#### Exercise description
In the records below, find the line containing "E1 E2 E3 E4", then extract that line and all subsequent lines exactly, leaving out everything else.

======== Listed entries

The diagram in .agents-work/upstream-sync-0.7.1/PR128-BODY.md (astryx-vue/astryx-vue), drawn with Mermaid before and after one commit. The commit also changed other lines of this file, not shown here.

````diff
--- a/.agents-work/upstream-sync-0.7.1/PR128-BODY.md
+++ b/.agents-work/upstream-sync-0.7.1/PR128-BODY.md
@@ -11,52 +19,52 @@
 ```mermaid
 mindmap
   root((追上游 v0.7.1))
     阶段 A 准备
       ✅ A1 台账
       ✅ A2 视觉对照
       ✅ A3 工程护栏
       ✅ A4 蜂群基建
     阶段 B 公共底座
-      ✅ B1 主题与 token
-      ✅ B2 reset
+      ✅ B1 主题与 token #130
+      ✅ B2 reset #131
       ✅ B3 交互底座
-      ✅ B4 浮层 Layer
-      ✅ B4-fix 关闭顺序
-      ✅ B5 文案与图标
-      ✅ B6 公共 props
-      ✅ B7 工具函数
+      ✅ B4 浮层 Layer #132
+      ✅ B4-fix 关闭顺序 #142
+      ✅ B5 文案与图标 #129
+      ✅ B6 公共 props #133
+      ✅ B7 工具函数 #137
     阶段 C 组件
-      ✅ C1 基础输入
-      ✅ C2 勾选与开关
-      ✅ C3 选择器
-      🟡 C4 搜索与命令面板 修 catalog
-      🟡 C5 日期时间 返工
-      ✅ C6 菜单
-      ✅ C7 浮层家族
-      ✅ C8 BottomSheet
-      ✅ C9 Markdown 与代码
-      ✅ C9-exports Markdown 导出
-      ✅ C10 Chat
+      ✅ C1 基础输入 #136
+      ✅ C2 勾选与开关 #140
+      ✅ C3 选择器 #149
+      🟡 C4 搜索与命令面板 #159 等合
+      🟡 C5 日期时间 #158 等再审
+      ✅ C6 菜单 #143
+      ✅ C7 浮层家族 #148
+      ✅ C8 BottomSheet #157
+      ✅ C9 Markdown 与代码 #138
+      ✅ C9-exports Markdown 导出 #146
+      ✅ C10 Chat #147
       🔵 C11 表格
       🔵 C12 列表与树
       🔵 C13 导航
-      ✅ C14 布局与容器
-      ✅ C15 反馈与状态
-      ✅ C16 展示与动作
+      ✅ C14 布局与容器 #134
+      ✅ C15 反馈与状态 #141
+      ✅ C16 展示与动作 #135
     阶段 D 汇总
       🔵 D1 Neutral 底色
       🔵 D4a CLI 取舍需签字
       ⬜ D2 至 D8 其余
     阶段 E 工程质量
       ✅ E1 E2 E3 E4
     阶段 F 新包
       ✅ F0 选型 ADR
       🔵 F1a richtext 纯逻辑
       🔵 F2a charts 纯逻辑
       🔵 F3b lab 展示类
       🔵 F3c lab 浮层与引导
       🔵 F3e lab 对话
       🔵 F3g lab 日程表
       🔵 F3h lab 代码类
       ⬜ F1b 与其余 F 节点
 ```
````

================

#### Answer to this problem
       ✅ E1 E2 E3 E4
     阶段 F 新包
       ✅ F0 选型 ADR
       🔵 F1a richtext 纯逻辑
       🔵 F2a charts 纯逻辑
       🔵 F3b lab 展示类
       🔵 F3c lab 浮层与引导
       🔵 F3e lab 对话
       🔵 F3g lab 日程表
       🔵 F3h lab 代码类
       ⬜ F1b 与其余 F 节点
 ```
````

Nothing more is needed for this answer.